- [Records to process]:
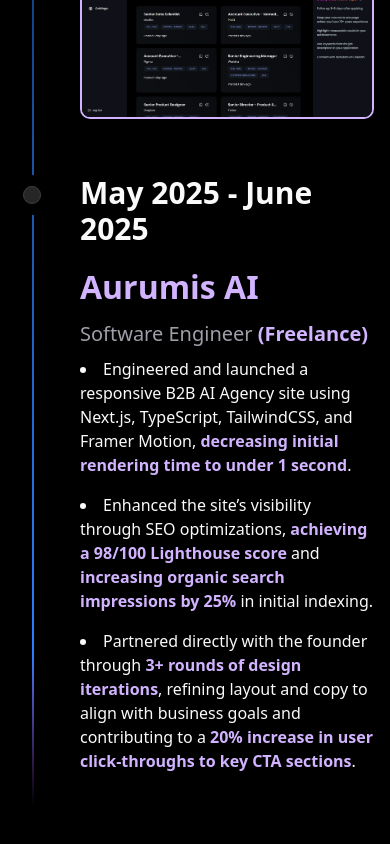
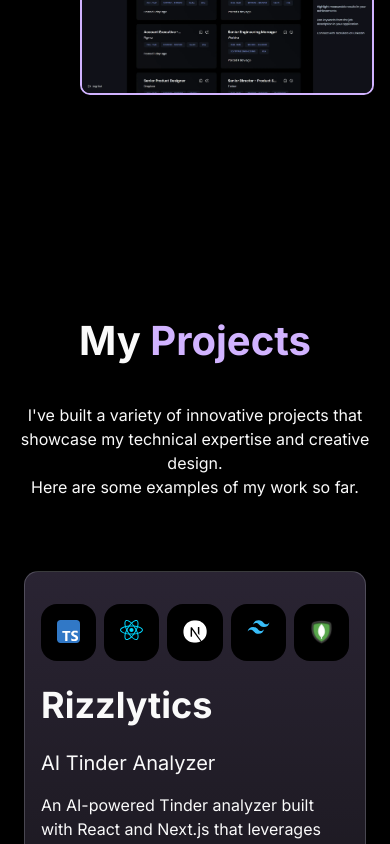
Before and after one commit to sherard-dalaguit/stephen_portfolio, a Next.js app: page / in a window 390 px wide. Shown: the part 3240-4084 px from the top of the page. Built offline with nearby package versions, Linux system fonts and the light colour scheme.

Commit message:
minor fix (aurumis ai not complete yet)

```diff
--- a/components/Hero.tsx
+++ b/components/Hero.tsx
@@ -11,7 +11,7 @@ import { motion } from "framer-motion";
 import {FlipWords} from "@/components/ui/flip-words";
 
 const Hero = () => {
-	const words = ["Full-Stack Developer", "Remote Software Engineer", "Founder of Nomadlyst"];
+	const words = ["Full-Stack Developer", "Remote Software Engineer"];
 
 	const renderButton = () => {
 		return (
--- a/data/index.tsx
+++ b/data/index.tsx
@@ -170,7 +170,7 @@ export const timeline = [
             continuously <span className="text-[#d1b3ff] font-bold">scraping over 2000 new remote job postings</span> per week from major remote job boards.
           </li>
           <li>Integrated an email subscription service using Next.js API routes and SendGrid, delivering daily and
-            weekly curated <span className="text-[#d1b3ff] font-bold">remote job listings to 100+ subscribers, boosting platform engagement by 30%</span>.
+            weekly curated <span className="text-[#d1b3ff] font-bold">remote job listings to 250+ subscribers</span>.
           </li>
           <li>Optimized scraping and database indexing logic to handle 2000+ weekly postings with minimal duplication, ensuring platform reliability
 						and <span className="text-[#d1b3ff] font-bold">increasing query speed by 40%</span>.
@@ -210,68 +210,68 @@ export const timeline = [
       </div>
     ),
   },
-  {
-    title: "May 2025 - June 2025",
-    content: (
-      <div>
-        {/*<Link*/}
-        {/*  href="https://www.aurumisai.com"*/}
-        {/*  target="_blank"*/}
-        {/*  rel="noopener noreferrer"*/}
-        {/*  aria-label="Remote Radar"*/}
-        {/*  className="underline underline-offset-4 decoration-2 decoration-wavy decoration-[#d1b3ff] hover:decoration-[#a17eff] cursor-pointer"*/}
-        {/*>*/}
-          <h1 className="font-bold text-[#d1b3ff] hover:text-[#a17eff] text-[32px] md:text-4xl lg:text-5xl">
-            Aurumis AI
-          </h1>
-        {/*</Link>*/}
-        <h2 className="text-zinc-400 text-[20px] md:text-xl lg:text-2xl my-2 sm:my-6">
-          Software Engineer <span className="text-[#d1b3ff] font-bold">(Freelance)</span>
-        </h2>
-        <ul className="list-disc list-inside text-md sm:text-lg lg:text-xl mb-8 space-y-4">
-          <li>Engineered and launched a responsive B2B AI Agency site using Next.js, TypeScript, TailwindCSS, and Framer Motion,
-            <span className="text-[#d1b3ff] font-bold"> decreasing initial rendering time to under 1 second</span>.
-          </li>
-          <li>Enhanced the site’s visibility through SEO optimizations, <span className="text-[#d1b3ff] font-bold">achieving a 98/100 Lighthouse score </span>
-            and <span className="text-[#d1b3ff] font-bold">increasing organic search impressions by 25%</span> in initial indexing.
-          </li>
-          <li>Partnered directly with the founder through <span className="text-[#d1b3ff] font-bold">3+ rounds of design iterations</span>, refining layout and copy to align with business goals and
-            contributing to a <span className="text-[#d1b3ff] font-bold">20% increase in user click-throughs to key CTA sections</span>.
-          </li>
-        </ul>
-        {/*<Image*/}
-        {/*  src="/projects/AurumisAI.png"*/}
-        {/*  alt="Aurumis AI"*/}
-        {/*  width={800}*/}
-        {/*  height={500}*/}
-        {/*  className="rounded-lg mb-4 border-2 border-[#d1b3ff]"*/}
-        {/*/>*/}
-        {/*<CaseStudy*/}
-        {/*  link="/aurumis-ai"*/}
-        {/*  name="Aurumis AI"*/}
-        {/*  steps={[*/}
-        {/*    {*/}
-        {/*      title: "Problem",*/}
-        {/*      description: "Aurumis AI's problem...",*/}
-        {/*      content: caseStudyContent['aurumis-ai'].problem,*/}
-        {/*      img: "/projects/AurumisAI.png"*/}
-        {/*    },*/}
-        {/*    {*/}
-        {/*      title: "Solution",*/}
-        {/*      description: "How it was solved...",*/}
-        {/*      content: caseStudyContent['aurumis-ai'].solution,*/}
-        {/*      img: "/projects/AurumisAI.png"*/}
-        {/*    },*/}
-        {/*    {*/}
-        {/*      title: "Result",*/}
-        {/*      description: "The outcome...",*/}
-        {/*      content: caseStudyContent['aurumis-ai'].result,*/}
-        {/*      img: "/projects/AurumisAI.png"*/}
-        {/*    },*/}
-        {/*  ]}*/}
-        {/*/>*/}
-      </div>
-    ),
-  },
+  // {
+  //   title: "May 2025 - June 2025",
+  //   content: (
+  //     <div>
+  //       <Link
+  //         href="https://www.aurumisai.com"
+  //         target="_blank"
+  //         rel="noopener noreferrer"
+  //         aria-label="Remote Radar"
+  //         className="underline underline-offset-4 decoration-2 decoration-wavy decoration-[#d1b3ff] hover:decoration-[#a17eff] cursor-pointer"
+  //       >
+  //         <h1 className="font-bold text-[#d1b3ff] hover:text-[#a17eff] text-[32px] md:text-4xl lg:text-5xl">
+  //           Aurumis AI
+  //         </h1>
+  //       </Link>
+  //       <h2 className="text-zinc-400 text-[20px] md:text-xl lg:text-2xl my-2 sm:my-6">
+  //         Software Engineer <span className="text-[#d1b3ff] font-bold">(Freelance)</span>
+  //       </h2>
+  //       <ul className="list-disc list-inside text-md sm:text-lg lg:text-xl mb-8 space-y-4">
+  //         <li>Engineered and launched a responsive B2B AI Agency site using Next.js, TypeScript, TailwindCSS, and Framer Motion,
+  //           <span className="text-[#d1b3ff] font-bold"> decreasing initial rendering time to under 1 second</span>.
+  //         </li>
+  //         <li>Enhanced the site’s visibility through SEO optimizations, <span className="text-[#d1b3ff] font-bold">achieving a 98/100 Lighthouse score </span>
+  //           and <span className="text-[#d1b3ff] font-bold">increasing organic search impressions by 25%</span> in initial indexing.
+  //         </li>
+  //         <li>Partnered directly with the founder through <span className="text-[#d1b3ff] font-bold">3+ rounds of design iterations</span>, refining layout and copy to align with business goals and
+  //           contributing to a <span className="text-[#d1b3ff] font-bold">20% increase in user click-throughs to key CTA sections</span>.
+  //         </li>
+  //       </ul>
+  //       <Image
+  //         src="/projects/AurumisAI.png"
+  //         alt="Aurumis AI"
+  //         width={800}
+  //         height={500}
+  //         className="rounded-lg mb-4 border-2 border-[#d1b3ff]"
+  //       />
+  //       {/*<CaseStudy*/}
+  //       {/*  link="/aurumis-ai"*/}
+  //       {/*  name="Aurumis AI"*/}
+  //       {/*  steps={[*/}
+  //       {/*    {*/}
+  //       {/*      title: "Problem",*/}
+  //       {/*      description: "Aurumis AI's problem...",*/}
+  //       {/*      content: caseStudyContent['aurumis-ai'].problem,*/}
+  //       {/*      img: "/projects/AurumisAI.png"*/}
+  //       {/*    },*/}
+  //       {/*    {*/}
+  //       {/*      title: "Solution",*/}
+  //       {/*      description: "How it was solved...",*/}
+  //       {/*      content: caseStudyContent['aurumis-ai'].solution,*/}
+  //       {/*      img: "/projects/AurumisAI.png"*/}
+  //       {/*    },*/}
+  //       {/*    {*/}
+  //       {/*      title: "Result",*/}
+  //       {/*      description: "The outcome...",*/}
+  //       {/*      content: caseStudyContent['aurumis-ai'].result,*/}
+  //       {/*      img: "/projects/AurumisAI.png"*/}
+  //       {/*    },*/}
+  //       {/*  ]}*/}
+  //       {/*/>*/}
+  //     </div>
+  //   ),
+  // },
 
 ];
```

- [Work required]:
Only the text of the records is to be reproduced exactly; skip the pictures.

- [Finished exercise]:
Before and after one commit to sherard-dalaguit/stephen_portfolio, a Next.js app: page / in a window 390 px wide. Shown: the part 3240-4084 px from the top of the page. Built offline with nearby package versions, Linux system fonts and the light colour scheme.

Commit message:
minor fix (aurumis ai not complete yet)

```diff
--- a/components/Hero.tsx
+++ b/components/Hero.tsx
@@ -11,7 +11,7 @@ import { motion } from "framer-motion";
 import {FlipWords} from "@/components/ui/flip-words";
 
 const Hero = () => {
-	const words = ["Full-Stack Developer", "Remote Software Engineer", "Founder of Nomadlyst"];
+	const words = ["Full-Stack Developer", "Remote Software Engineer"];
 
 	const renderButton = () => {
 		return (
--- a/data/index.tsx
+++ b/data/index.tsx
@@ -170,7 +170,7 @@ export const timeline = [
             continuously <span className="text-[#d1b3ff] font-bold">scraping over 2000 new remote job postings</span> per week from major remote job boards.
           </li>
           <li>Integrated an email subscription service using Next.js API routes and SendGrid, delivering daily and
-            weekly curated <span className="text-[#d1b3ff] font-bold">remote job listings to 100+ subscribers, boosting platform engagement by 30%</span>.
+            weekly curated <span className="text-[#d1b3ff] font-bold">remote job listings to 250+ subscribers</span>.
           </li>
           <li>Optimized scraping and database indexing logic to handle 2000+ weekly postings with minimal duplication, ensuring platform reliability
 						and <span className="text-[#d1b3ff] font-bold">increasing query speed by 40%</span>.
@@ -210,68 +210,68 @@ export const timeline = [
       </div>
     ),
   },
-  {
-    title: "May 2025 - June 2025",
-    content: (
-      <div>
-        {/*<Link*/}
-        {/*  href="https://www.aurumisai.com"*/}
-        {/*  target="_blank"*/}
-        {/*  rel="noopener noreferrer"*/}
-        {/*  aria-label="Remote Radar"*/}
-        {/*  className="underline underline-offset-4 decoration-2 decoration-wavy decoration-[#d1b3ff] hover:decoration-[#a17eff] cursor-pointer"*/}
-        {/*>*/}
-          <h1 className="font-bold text-[#d1b3ff] hover:text-[#a17eff] text-[32px] md:text-4xl lg:text-5xl">
-            Aurumis AI
-          </h1>
-        {/*</Link>*/}
-        <h2 className="text-zinc-400 text-[20px] md:text-xl lg:text-2xl my-2 sm:my-6">
-          Software Engineer <span className="text-[#d1b3ff] font-bold">(Freelance)</span>
-        </h2>
-        <ul className="list-disc list-inside text-md sm:text-lg lg:text-xl mb-8 space-y-4">
-          <li>Engineered and launched a responsive B2B AI Agency site using Next.js, TypeScript, TailwindCSS, and Framer Motion,
-            <span className="text-[#d1b3ff] font-bold"> decreasing initial rendering time to under 1 second</span>.
-          </li>
-          <li>Enhanced the site’s visibility through SEO optimizations, <span className="text-[#d1b3ff] font-bold">achieving a 98/100 Lighthouse score </span>
-            and <span className="text-[#d1b3ff] font-bold">increasing organic search impressions by 25%</span> in initial indexing.
-          </li>
-          <li>Partnered directly with the founder through <span className="text-[#d1b3ff] font-bold">3+ rounds of design iterations</span>, refining layout and copy to align with business goals and
-            contributing to a <span className="text-[#d1b3ff] font-bold">20% increase in user click-throughs to key CTA sections</span>.
-          </li>
-        </ul>
-        {/*<Image*/}
-        {/*  src="/projects/AurumisAI.png"*/}
-        {/*  alt="Aurumis AI"*/}
-        {/*  width={800}*/}
-        {/*  height={500}*/}
-        {/*  className="rounded-lg mb-4 border-2 border-[#d1b3ff]"*/}
-        {/*/>*/}
-        {/*<CaseStudy*/}
-        {/*  link="/aurumis-ai"*/}
-        {/*  name="Aurumis AI"*/}
-        {/*  steps={[*/}
-        {/*    {*/}
-        {/*      title: "Problem",*/}
-        {/*      description: "Aurumis AI's problem...",*/}
-        {/*      content: caseStudyContent['aurumis-ai'].problem,*/}
-        {/*      img: "/projects/AurumisAI.png"*/}
-        {/*    },*/}
-        {/*    {*/}
-        {/*      title: "Solution",*/}
-        {/*      description: "How it was solved...",*/}
-        {/*      content: caseStudyContent['aurumis-ai'].solution,*/}
-        {/*      img: "/projects/AurumisAI.png"*/}
-        {/*    },*/}
-        {/*    {*/}
-        {/*      title: "Result",*/}
-        {/*      description: "The outcome...",*/}
-        {/*      content: caseStudyContent['aurumis-ai'].result,*/}
-        {/*      img: "/projects/AurumisAI.png"*/}
-        {/*    },*/}
-        {/*  ]}*/}
-        {/*/>*/}
-      </div>
-    ),
-  },
+  // {
+  //   title: "May 2025 - June 2025",
+  //   content: (
+  //     <div>
+  //       <Link
+  //         href="https://www.aurumisai.com"
+  //         target="_blank"
+  //         rel="noopener noreferrer"
+  //         aria-label="Remote Radar"
+  //         className="underline underline-offset-4 decoration-2 decoration-wavy decoration-[#d1b3ff] hover:decoration-[#a17eff] cursor-pointer"
+  //       >
+  //         <h1 className="font-bold text-[#d1b3ff] hover:text-[#a17eff] text-[32px] md:text-4xl lg:text-5xl">
+  //           Aurumis AI
+  //         </h1>
+  //       </Link>
+  //       <h2 className="text-zinc-400 text-[20px] md:text-xl lg:text-2xl my-2 sm:my-6">
+  //         Software Engineer <span className="text-[#d1b3ff] font-bold">(Freelance)</span>
+  //       </h2>
+  //       <ul className="list-disc list-inside text-md sm:text-lg lg:text-xl mb-8 space-y-4">
+  //         <li>Engineered and launched a responsive B2B AI Agency site using Next.js, TypeScript, TailwindCSS, and Framer Motion,
+  //           <span className="text-[#d1b3ff] font-bold"> decreasing initial rendering time to under 1 second</span>.
+  //         </li>
+  //         <li>Enhanced the site’s visibility through SEO optimizations, <span className="text-[#d1b3ff] font-bold">achieving a 98/100 Lighthouse score </span>
+  //           and <span className="text-[#d1b3ff] font-bold">increasing organic search impressions by 25%</span> in initial indexing.
+  //         </li>
+  //         <li>Partnered directly with the founder through <span className="text-[#d1b3ff] font-bold">3+ rounds of design iterations</span>, refining layout and copy to align with business goals and
+  //           contributing to a <span className="text-[#d1b3ff] font-bold">20% increase in user click-throughs to key CTA sections</span>.
+  //         </li>
+  //       </ul>
+  //       <Image
+  //         src="/projects/AurumisAI.png"
+  //         alt="Aurumis AI"
+  //         width={800}
+  //         height={500}
+  //         className="rounded-lg mb-4 border-2 border-[#d1b3ff]"
+  //       />
+  //       {/*<CaseStudy*/}
+  //       {/*  link="/aurumis-ai"*/}
+  //       {/*  name="Aurumis AI"*/}
+  //       {/*  steps={[*/}
+  //       {/*    {*/}
+  //       {/*      title: "Problem",*/}
+  //       {/*      description: "Aurumis AI's problem...",*/}
+  //       {/*      content: caseStudyContent['aurumis-ai'].problem,*/}
+  //       {/*      img: "/projects/AurumisAI.png"*/}
+  //       {/*    },*/}
+  //       {/*    {*/}
+  //       {/*      title: "Solution",*/}
+  //       {/*      description: "How it was solved...",*/}
+  //       {/*      content: caseStudyContent['aurumis-ai'].solution,*/}
+  //       {/*      img: "/projects/AurumisAI.png"*/}
+  //       {/*    },*/}
+  //       {/*    {*/}
+  //       {/*      title: "Result",*/}
+  //       {/*      description: "The outcome...",*/}
+  //       {/*      content: caseStudyContent['aurumis-ai'].result,*/}
+  //       {/*      img: "/projects/AurumisAI.png"*/}
+  //       {/*    },*/}
+  //       {/*  ]}*/}
+  //       {/*/>*/}
+  //     </div>
+  //   ),
+  // },
 
 ];
```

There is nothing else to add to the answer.